> _Information supplied_:
════
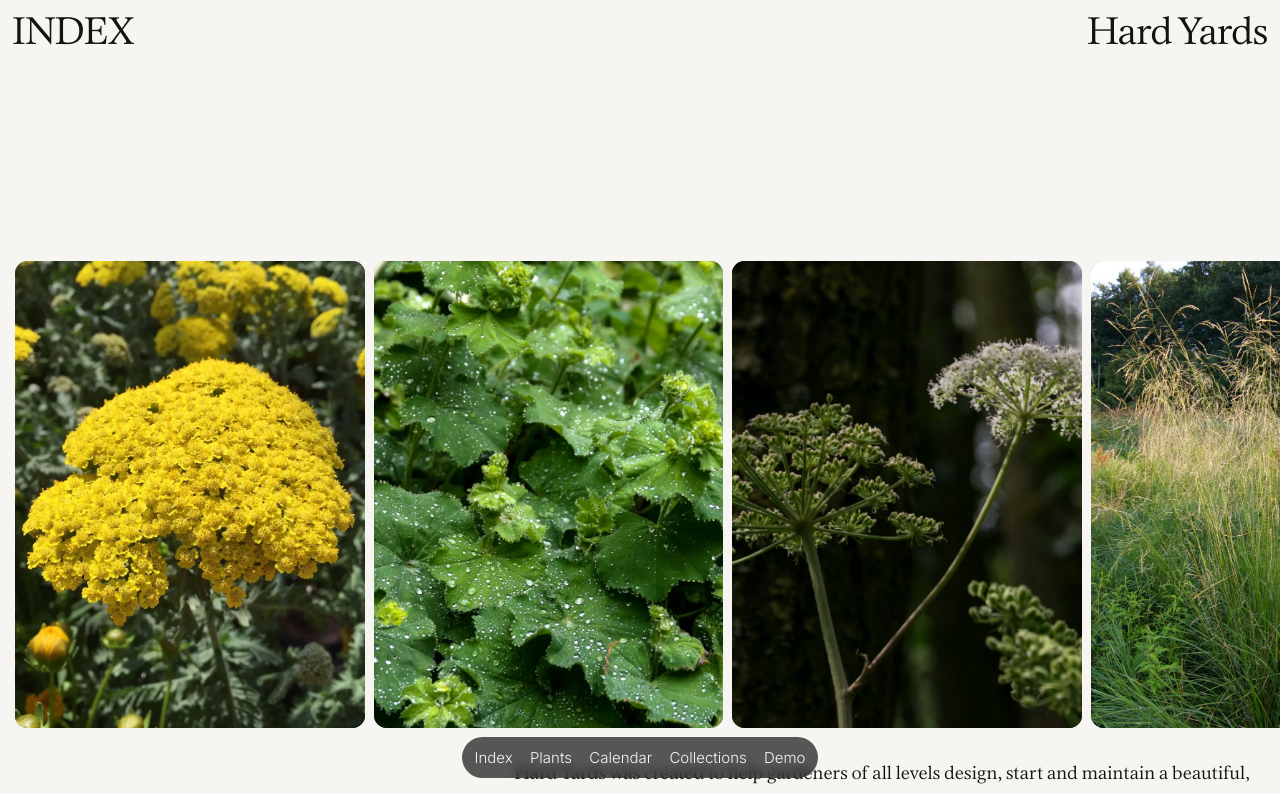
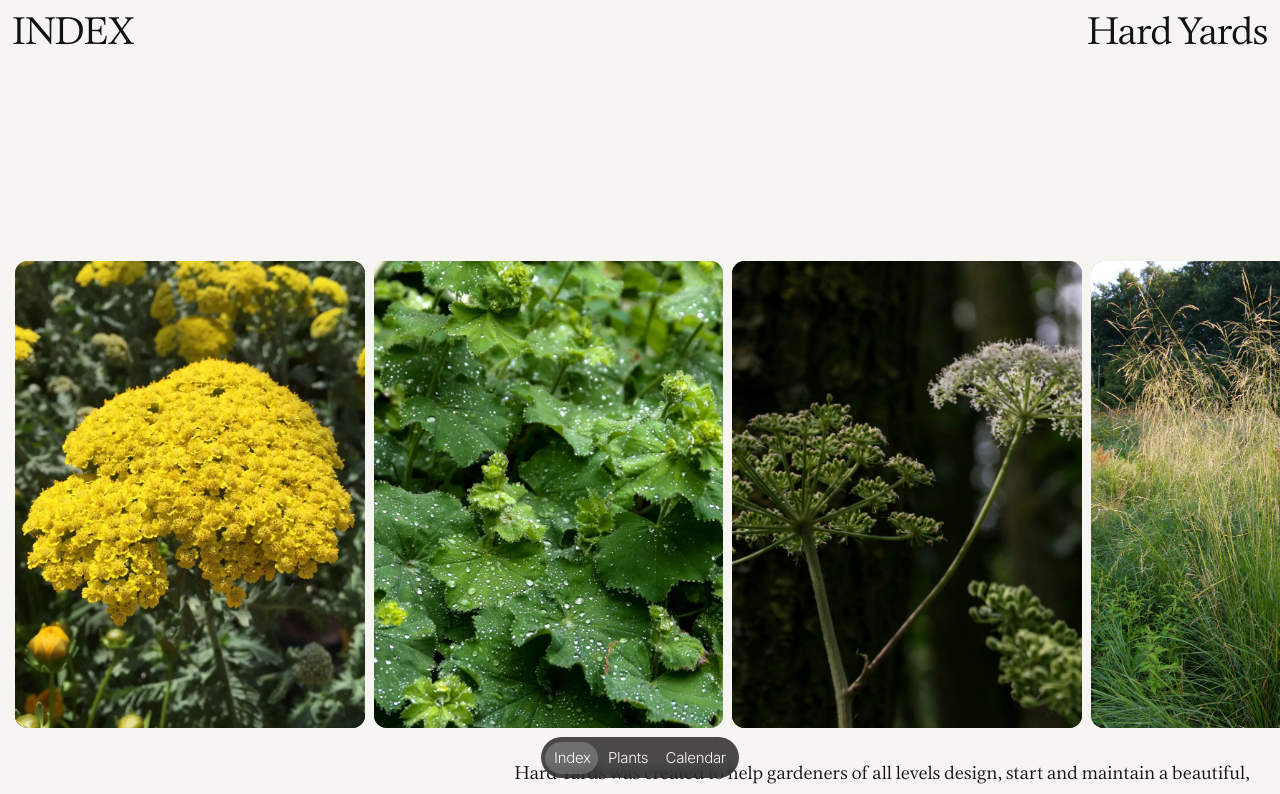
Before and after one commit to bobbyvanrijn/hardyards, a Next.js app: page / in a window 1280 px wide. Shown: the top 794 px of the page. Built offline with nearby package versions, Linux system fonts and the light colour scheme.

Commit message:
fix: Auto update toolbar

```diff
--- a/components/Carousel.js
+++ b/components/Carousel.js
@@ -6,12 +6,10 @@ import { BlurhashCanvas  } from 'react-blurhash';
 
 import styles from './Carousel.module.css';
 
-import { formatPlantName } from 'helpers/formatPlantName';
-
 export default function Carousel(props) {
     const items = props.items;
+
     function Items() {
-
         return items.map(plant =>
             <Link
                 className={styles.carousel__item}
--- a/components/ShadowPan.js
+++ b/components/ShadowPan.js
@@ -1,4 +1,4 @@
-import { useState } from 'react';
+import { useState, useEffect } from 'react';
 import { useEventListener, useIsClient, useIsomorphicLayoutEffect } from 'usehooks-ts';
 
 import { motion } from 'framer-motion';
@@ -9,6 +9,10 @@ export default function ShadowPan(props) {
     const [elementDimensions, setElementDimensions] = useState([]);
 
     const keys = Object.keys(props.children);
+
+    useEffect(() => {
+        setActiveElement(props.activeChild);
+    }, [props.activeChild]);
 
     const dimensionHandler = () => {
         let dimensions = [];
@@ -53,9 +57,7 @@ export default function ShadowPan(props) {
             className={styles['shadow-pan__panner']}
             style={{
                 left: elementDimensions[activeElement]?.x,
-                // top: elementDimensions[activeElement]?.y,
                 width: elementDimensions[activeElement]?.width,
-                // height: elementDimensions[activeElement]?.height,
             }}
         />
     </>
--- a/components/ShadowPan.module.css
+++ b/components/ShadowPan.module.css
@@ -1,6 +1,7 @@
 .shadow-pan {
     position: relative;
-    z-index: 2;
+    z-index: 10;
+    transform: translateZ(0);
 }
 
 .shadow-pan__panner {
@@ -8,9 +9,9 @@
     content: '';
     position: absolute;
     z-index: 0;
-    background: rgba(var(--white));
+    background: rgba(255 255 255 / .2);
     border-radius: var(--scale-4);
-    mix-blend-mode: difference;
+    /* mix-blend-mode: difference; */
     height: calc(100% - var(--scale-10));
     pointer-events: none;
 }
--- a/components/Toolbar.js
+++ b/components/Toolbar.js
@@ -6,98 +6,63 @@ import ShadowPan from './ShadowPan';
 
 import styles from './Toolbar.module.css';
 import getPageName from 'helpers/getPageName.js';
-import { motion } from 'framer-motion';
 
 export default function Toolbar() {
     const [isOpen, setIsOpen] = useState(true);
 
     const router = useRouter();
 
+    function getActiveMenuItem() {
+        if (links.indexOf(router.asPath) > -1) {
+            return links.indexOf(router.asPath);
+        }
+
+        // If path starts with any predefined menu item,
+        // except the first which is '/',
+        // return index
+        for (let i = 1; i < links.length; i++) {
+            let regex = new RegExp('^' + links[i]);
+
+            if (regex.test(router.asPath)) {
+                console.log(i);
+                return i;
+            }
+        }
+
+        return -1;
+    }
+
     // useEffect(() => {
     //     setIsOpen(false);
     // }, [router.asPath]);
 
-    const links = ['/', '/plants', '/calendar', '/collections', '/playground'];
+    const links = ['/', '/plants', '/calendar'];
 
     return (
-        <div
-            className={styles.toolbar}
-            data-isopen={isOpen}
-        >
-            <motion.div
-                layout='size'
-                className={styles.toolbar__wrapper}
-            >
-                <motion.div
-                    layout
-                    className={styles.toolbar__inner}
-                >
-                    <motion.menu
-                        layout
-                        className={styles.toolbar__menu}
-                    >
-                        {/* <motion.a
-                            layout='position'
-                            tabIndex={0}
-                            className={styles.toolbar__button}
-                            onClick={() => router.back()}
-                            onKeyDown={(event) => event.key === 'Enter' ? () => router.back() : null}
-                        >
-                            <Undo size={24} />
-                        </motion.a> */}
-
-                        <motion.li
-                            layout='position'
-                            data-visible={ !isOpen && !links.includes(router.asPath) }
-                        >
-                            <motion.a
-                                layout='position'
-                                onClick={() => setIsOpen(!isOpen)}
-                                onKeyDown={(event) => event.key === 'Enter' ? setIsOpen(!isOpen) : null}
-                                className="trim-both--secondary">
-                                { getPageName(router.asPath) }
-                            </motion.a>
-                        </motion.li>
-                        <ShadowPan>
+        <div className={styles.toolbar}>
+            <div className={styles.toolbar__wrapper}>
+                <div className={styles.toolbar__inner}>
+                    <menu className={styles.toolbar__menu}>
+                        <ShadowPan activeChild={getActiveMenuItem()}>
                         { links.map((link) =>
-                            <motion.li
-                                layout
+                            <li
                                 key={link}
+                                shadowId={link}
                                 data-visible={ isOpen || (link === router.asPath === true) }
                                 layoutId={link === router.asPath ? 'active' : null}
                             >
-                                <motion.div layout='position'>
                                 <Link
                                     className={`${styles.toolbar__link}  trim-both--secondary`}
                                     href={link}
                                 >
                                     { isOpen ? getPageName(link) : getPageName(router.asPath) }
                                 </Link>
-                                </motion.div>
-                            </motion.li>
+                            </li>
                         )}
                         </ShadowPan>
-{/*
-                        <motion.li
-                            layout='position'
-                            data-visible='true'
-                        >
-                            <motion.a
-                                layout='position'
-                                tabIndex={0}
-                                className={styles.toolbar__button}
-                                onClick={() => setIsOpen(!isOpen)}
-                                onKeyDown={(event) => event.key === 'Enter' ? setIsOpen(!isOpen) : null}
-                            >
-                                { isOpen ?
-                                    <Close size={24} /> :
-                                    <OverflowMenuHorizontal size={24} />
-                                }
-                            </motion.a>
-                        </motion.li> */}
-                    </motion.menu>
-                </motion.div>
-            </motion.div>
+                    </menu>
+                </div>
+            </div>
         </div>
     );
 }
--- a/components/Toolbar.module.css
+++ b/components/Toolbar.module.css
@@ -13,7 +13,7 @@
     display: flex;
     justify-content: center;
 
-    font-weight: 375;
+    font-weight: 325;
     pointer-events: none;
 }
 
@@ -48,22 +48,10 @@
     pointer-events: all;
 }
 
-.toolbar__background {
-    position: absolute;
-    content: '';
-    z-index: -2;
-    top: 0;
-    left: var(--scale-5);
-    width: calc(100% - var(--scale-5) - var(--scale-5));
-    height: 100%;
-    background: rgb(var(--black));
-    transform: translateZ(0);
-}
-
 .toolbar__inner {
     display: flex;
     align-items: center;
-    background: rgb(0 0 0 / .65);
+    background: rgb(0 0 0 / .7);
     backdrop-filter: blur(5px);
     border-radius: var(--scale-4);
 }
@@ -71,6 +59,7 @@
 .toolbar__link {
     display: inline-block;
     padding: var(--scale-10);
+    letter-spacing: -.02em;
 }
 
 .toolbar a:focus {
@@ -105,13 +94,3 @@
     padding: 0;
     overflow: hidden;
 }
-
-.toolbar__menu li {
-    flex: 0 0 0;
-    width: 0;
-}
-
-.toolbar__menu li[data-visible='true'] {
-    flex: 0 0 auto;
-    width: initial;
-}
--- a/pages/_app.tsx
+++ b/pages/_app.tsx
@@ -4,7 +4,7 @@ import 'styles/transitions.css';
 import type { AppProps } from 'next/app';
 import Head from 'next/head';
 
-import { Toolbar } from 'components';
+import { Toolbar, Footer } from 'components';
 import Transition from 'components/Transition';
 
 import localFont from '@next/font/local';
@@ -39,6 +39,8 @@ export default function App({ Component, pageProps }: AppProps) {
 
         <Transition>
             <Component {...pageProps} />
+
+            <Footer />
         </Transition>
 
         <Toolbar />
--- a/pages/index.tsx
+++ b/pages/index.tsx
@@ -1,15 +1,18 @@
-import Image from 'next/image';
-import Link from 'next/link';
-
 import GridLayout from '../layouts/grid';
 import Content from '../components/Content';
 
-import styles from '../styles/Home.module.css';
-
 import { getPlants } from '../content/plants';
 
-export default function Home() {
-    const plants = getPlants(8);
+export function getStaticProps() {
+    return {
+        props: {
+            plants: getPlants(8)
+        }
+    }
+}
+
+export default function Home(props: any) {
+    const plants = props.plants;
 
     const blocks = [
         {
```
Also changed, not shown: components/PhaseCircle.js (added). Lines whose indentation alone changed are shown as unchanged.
════
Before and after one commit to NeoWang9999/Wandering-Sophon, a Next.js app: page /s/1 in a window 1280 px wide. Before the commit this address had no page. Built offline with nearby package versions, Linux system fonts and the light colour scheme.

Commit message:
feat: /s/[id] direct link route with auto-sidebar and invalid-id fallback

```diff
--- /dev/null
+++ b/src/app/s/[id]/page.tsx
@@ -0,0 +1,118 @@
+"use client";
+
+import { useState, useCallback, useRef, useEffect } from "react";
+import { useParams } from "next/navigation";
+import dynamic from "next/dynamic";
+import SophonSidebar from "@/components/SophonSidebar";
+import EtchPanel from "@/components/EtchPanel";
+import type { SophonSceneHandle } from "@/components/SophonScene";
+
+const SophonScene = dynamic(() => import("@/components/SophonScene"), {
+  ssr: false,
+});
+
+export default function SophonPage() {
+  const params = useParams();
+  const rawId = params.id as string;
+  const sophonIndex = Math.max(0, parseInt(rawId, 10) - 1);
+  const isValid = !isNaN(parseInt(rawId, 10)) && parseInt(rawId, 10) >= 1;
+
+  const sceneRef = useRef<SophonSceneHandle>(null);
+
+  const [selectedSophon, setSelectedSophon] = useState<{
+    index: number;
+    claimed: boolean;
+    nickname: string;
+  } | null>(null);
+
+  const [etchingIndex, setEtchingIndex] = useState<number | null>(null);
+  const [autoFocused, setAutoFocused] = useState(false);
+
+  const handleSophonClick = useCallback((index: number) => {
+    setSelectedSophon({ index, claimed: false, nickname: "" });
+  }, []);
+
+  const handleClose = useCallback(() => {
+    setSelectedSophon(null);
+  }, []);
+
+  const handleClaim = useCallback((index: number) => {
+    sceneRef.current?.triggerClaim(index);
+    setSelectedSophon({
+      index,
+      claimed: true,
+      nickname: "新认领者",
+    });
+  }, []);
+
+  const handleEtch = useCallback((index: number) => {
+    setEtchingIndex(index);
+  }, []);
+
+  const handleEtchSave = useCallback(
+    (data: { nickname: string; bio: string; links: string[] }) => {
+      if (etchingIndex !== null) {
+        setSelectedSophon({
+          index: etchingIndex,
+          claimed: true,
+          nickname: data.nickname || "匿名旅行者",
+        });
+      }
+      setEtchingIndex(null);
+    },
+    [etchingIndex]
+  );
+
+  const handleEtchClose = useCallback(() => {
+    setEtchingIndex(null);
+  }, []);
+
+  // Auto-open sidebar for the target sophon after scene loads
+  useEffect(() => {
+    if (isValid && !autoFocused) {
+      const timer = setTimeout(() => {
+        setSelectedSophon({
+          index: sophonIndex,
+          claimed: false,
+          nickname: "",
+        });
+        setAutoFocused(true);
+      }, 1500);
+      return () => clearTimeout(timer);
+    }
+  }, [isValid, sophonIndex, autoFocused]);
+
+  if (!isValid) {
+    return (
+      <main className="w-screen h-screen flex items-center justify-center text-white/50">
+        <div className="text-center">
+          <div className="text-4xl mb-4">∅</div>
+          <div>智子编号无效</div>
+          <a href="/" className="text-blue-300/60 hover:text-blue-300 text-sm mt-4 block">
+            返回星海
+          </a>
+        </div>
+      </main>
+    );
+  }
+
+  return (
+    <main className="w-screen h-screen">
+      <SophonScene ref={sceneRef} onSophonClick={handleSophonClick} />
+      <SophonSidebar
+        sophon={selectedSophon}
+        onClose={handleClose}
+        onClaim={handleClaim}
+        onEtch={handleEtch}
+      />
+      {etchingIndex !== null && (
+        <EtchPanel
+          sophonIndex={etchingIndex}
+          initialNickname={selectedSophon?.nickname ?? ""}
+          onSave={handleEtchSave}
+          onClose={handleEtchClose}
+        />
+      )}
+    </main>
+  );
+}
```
════
> _What you should do_:
Whenever a line of the material above contains the string "ShadowPan", copy that line out.

> _Solution for this exercise_:
--- a/components/ShadowPan.js
+++ b/components/ShadowPan.js
@@ -9,6 +9,10 @@ export default function ShadowPan(props) {
@@ -53,9 +57,7 @@ export default function ShadowPan(props) {
--- a/components/ShadowPan.module.css
+++ b/components/ShadowPan.module.css
@@ -6,98 +6,63 @@ import ShadowPan from './ShadowPan';
-                        <ShadowPan>
+                        <ShadowPan activeChild={getActiveMenuItem()}>
                         </ShadowPan>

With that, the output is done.